> _Task item_
What lines of the data include the string "userName"? Copy them all.

Given records START

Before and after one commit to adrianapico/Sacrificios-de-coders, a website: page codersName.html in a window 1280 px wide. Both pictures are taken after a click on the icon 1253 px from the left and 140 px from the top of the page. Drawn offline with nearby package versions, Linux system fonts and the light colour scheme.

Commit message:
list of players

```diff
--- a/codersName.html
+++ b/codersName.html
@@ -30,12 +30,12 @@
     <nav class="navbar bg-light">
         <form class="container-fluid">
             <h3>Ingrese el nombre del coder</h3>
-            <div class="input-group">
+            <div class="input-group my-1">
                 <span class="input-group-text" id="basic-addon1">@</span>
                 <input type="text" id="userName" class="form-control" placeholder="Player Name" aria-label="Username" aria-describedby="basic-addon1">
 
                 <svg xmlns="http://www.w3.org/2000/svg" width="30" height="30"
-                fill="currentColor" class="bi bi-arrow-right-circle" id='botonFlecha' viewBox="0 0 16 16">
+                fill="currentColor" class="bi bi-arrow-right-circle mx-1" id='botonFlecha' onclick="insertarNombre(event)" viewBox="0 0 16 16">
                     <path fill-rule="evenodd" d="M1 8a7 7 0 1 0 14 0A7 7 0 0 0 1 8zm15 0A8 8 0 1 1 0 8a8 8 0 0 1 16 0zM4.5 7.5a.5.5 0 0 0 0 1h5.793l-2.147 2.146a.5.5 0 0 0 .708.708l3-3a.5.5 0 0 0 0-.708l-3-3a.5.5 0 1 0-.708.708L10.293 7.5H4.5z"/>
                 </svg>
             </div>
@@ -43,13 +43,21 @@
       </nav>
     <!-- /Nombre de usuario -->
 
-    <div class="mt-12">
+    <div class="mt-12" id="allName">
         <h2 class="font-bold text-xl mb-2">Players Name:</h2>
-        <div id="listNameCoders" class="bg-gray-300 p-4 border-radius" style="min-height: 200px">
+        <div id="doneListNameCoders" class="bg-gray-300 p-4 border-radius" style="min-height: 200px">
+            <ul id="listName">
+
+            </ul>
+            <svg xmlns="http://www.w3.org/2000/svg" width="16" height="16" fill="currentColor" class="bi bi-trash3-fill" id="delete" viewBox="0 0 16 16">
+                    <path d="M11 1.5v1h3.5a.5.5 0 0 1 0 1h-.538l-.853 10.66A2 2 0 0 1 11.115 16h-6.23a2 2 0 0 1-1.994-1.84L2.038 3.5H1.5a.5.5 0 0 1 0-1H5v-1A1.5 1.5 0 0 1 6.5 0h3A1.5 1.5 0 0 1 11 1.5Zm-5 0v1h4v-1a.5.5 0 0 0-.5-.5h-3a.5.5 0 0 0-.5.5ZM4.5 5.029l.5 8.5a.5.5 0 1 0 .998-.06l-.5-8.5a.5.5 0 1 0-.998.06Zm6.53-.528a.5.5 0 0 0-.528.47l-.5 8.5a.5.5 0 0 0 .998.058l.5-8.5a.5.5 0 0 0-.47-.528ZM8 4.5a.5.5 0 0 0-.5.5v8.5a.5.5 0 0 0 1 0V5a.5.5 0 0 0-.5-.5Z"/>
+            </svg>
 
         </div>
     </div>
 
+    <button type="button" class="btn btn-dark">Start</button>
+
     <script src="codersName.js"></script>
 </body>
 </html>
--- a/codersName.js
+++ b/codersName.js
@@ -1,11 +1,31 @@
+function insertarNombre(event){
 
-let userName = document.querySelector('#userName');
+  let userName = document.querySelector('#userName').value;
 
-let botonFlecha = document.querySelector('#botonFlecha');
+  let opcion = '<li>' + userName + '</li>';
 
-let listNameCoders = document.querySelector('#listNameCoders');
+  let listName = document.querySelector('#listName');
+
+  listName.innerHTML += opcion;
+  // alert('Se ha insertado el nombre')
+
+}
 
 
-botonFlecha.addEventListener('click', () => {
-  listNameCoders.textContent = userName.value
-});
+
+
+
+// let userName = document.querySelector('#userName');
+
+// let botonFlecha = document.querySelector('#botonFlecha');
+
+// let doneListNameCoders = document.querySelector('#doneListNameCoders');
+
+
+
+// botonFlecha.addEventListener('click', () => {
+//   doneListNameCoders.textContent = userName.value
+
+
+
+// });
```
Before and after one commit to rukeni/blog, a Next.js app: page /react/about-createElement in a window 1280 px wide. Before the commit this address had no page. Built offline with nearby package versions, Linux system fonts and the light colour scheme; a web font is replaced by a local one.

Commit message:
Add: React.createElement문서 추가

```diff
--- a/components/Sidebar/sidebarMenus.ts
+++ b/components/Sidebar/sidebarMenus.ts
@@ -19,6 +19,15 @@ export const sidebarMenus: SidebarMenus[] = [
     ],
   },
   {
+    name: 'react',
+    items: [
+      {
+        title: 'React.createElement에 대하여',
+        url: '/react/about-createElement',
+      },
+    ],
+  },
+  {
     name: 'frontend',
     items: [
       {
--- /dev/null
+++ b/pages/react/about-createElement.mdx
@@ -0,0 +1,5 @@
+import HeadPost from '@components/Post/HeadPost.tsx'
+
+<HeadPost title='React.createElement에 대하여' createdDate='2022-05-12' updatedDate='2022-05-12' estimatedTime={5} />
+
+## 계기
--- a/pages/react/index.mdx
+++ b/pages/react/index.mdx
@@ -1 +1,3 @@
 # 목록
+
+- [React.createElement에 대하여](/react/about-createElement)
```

Given records END

> _Written answer_
                 <input type="text" id="userName" class="form-control" placeholder="Player Name" aria-label="Username" aria-describedby="basic-addon1">
-let userName = document.querySelector('#userName');
+  let userName = document.querySelector('#userName').value;
+  let opcion = '<li>' + userName + '</li>';
-  listNameCoders.textContent = userName.value
+// let userName = document.querySelector('#userName');
+//   doneListNameCoders.textContent = userName.value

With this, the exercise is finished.